1. Sugar – depletes nutrients as well as contributing to weight gain and fatigue.
2. Caffeine – increases stress hormones such as adrenaline and cortisol contributing to feeling jittery and increases heart rate, blood pressure and blood sugar levels.
3. Alcohol – Alcohol and recreational drugs actually contribute to the stress on the body, creating imbalances in the neurotransmitters and receptors in the brain and further depleting essential nutrients.
4. Smoking – apart from the obvious damage to your body, smoking depletes nutrients, causes heavy metal toxicity and also affects the neurotransmitters and receptors in the brain.
The potential for herbal medicine to support physical and mental wellbeing in times of stress is quite unique. Certain plant extracts called adaptogens increase the ability of the body to adapt to physical, environmental, emotional or biological stressors, reducing fatigue, supporting cognitive function and overall physical health. An individual herbal formula can be tailor-made to your requirements, and may also include support for the digestive, immune and nervous systems, depending on your current symptoms. Herbs can be prescribed in tablet or liquid, and have the potential to boost your system and have you feeling better in no time.
5 easy steps to manage stress yourself:

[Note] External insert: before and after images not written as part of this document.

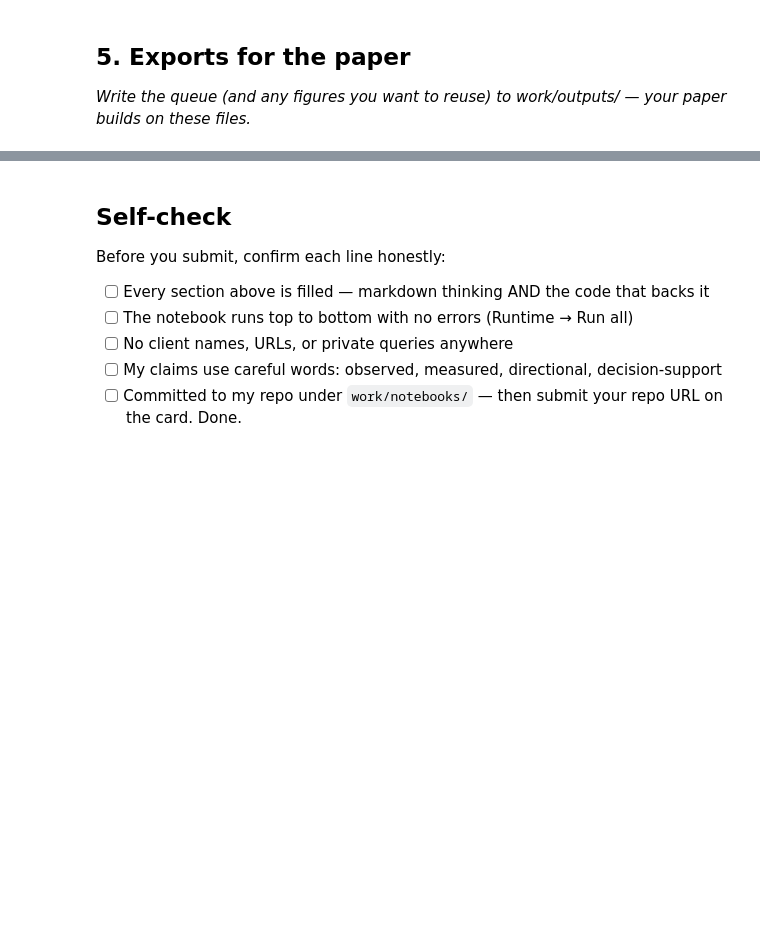
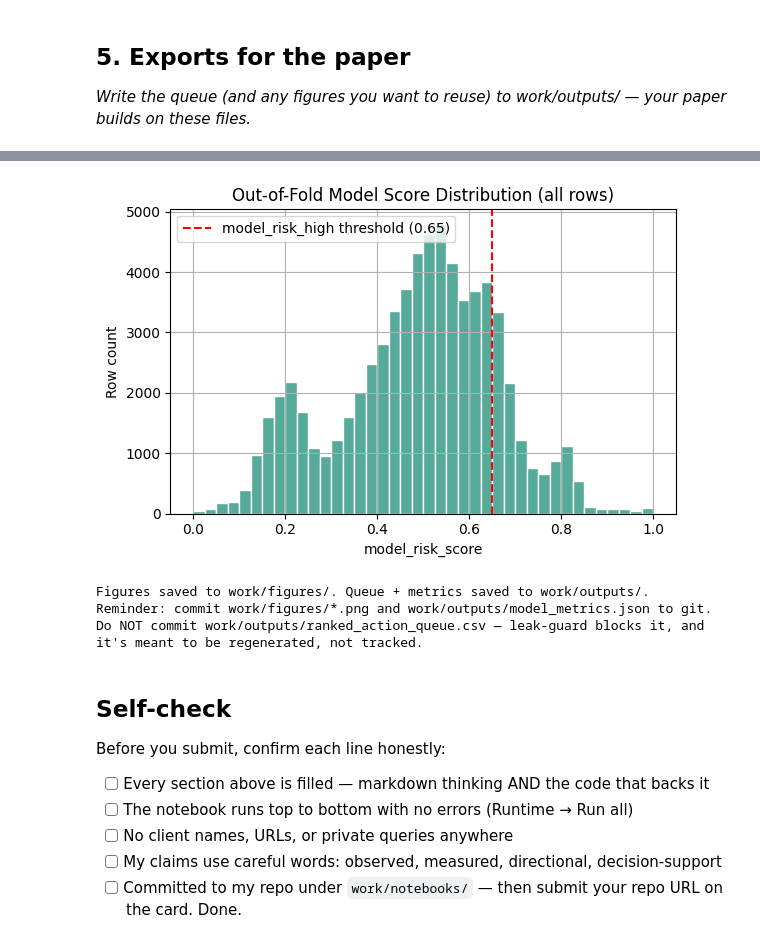
Before and after one commit to Khuld13/ML-intern-starter, a Jupyter notebook: work/notebooks/w07_action_playbook.ipynb, the cells around one changed output, grey strips where cells are left out. Cells and saved outputs as stored; diff of their text form; code cells hidden in the pictures; blank space fills up the shorter version.

```diff
--- a/work/notebooks/w07_action_playbook.ipynb
+++ b/work/notebooks/w07_action_playbook.ipynb
@@ -319,27 +383,0 @@ Queue size: 52947 of 68581 rows flagged for review
-# %%
-def get_reasons(row):
-    codes = []
-    if row['model_risk_high']: codes.append('model_decline_risk')
-    if row['declining_with_demand']: codes.append('declining_with_demand')
-    if row['weak_position_visible']: codes.append('page_one_decay_risk')
-    if row['thin_visible_page']: codes.append('thin_visible_page')
-    if row['low_ctr_visible']: codes.append('low_ctr_visible_page')
-    if row['high_volatility']: codes.append('high_volatility')
-    return codes
-
-df['reason_codes'] = df.apply(get_reasons, axis=1)
-
-def get_action(row):
-    if row['model_risk_high'] and row['declining_with_demand']:
-        return 'Full Refresh', 'Critical'
-    if row['thin_visible_page'] and (row['declining_with_demand'] or row['weak_position_visible']):
-        return 'Expand / Deepen', 'High'
-    if row['low_ctr_visible'] and row['weak_position_visible']:
-        return 'Metadata Fix', 'High'
-    if row['high_volatility']:
-        return 'Monitor', 'Medium'
-    if len(row['reason_codes']) > 0:
-        return 'Review', 'Low'
-    return 'No Action', 'None'
-
-df[['action_type', 'priority_tier']] = df.apply(lambda r: pd.Series(get_action(r)), axis=1)
@@ -409,3 +796,24 @@ print(ranked_queue[['content_hash_id', 'action_type', 'priority_tier', 'model_ri
+# %%
+# Figure B: model score distribution, naive vs grouped context
+fig, ax = plt.subplots(figsize=(6, 4))
+df['model_risk_score'].hist(bins=40, ax=ax, color='#5a9', edgecolor='white')
+ax.axvline(0.65, color='red', linestyle='--', label='model_risk_high threshold (0.65)')
+ax.set_title('Out-of-Fold Model Score Distribution (all rows)')
+ax.set_xlabel('model_risk_score')
+ax.set_ylabel('Row count')
+ax.legend()
+plt.tight_layout()
+plt.savefig('work/figures/score_distribution.png', dpi=150)
+plt.show()
+
+print("\nFigures saved to work/figures/. Queue + metrics saved to work/outputs/.")
+print("Reminder: commit work/figures/*.png and work/outputs/model_metrics.json to git.")
+print("Do NOT commit work/outputs/ranked_action_queue.csv — leak-guard blocks it, and it's meant to be regenerated, not tracked.")
+# %% [output]
+[figure, added]
+Figures saved to work/figures/. Queue + metrics saved to work/outputs/.
+Reminder: commit work/figures/*.png and work/outputs/model_metrics.json to git.
+Do NOT commit work/outputs/ranked_action_queue.csv — leak-guard blocks it, and it's meant to be regenerated, not tracked.
 # %% [markdown]
 ## Self-check
 
```
Also changed, not shown: parts of 21 cells of this notebook.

Recognising and acknowledging that we are feeling stressed is the first step. Don’t keep ignoring it. Look at what is happening in your life. We are so busy doing stuff, that we forget that we are human beings, not human doings.
1. Slow Down – What is truly essential on your to-do list? What can you let go of? What is non-negotiable? When we have a long and never-ending ‘To Do’ list, we can get overwhelmed, despondent and ineffective. If you can slow down and spend some time recharging yourself, giving yourself space and time to process and integrate your thoughts and feelings. This allows you to more effectively understand who you are, and be present with your circle of friends, family and society.
2. Find Balance – Finding balance is a priority for your wellbeing. It involves time and space alone, away from our busy day to day lives to process and reconnect with ourselves. This can be through meditation, time spent in nature or even a bath. Somewhere that you can take time out and are not bombarded with news, entertainment and the constant hum of society.
3. Connect with your breath – If you find yourself getting overwhelmed, angry or frustrated, bring yourself back to your breath. Breathing in deeply for a count of 4, breathing out for the count of 4. Diaphragmatic breathing stimulates the parasympathetic nervous system, calming the “fight and flight” response. Do this 10 times, and you’ll feel calmer and in control. You can practice this breathing technique anywhere at any time. The more you practice, the easier it gets, and the calmer you feel.
4. Shake it off – Another technique to manage stress is to shake it off – literally. Stand up and give yourself a shake. We tend to hold onto things when stressed. This loosens you up and allows you to let go of whatever is bugging you. You may feel strange doing this, but having a bit of a laugh at yourself, while you’re shaking it off can also help release some pent-up stress.
5. Exercise – If you can remove yourself from the situation, try a 10 minute walk. A change of scenery does wonders for our attitude and also allows time out for some perspective. Regular exercise of any sort is a way of burning off the dross and helping to gain some balance. It also does marvellous things for your cardiovascular system, musculoskeletal system, nervous system, immune system, and the list goes on. It doesn’t have to be anything strenuous or difficult. But I do suggest something you enjoy. Swimming, yoga, dancing, playing in the park with your kids or your dogs, bush walking, gardening. Make it something that you want to do, and it will be much easier to be consistent.
Modern life can be challenging and sometimes it’s not possible to remove the stressors, however there is support through naturopathic medicine and finding balance. If you would like some additional guidance on herbs and supplements that can assist you to manage with your daily expectations, call (07) 3105 2875 or firstname.lastname@example.org for a naturopathic consultation with Cathy.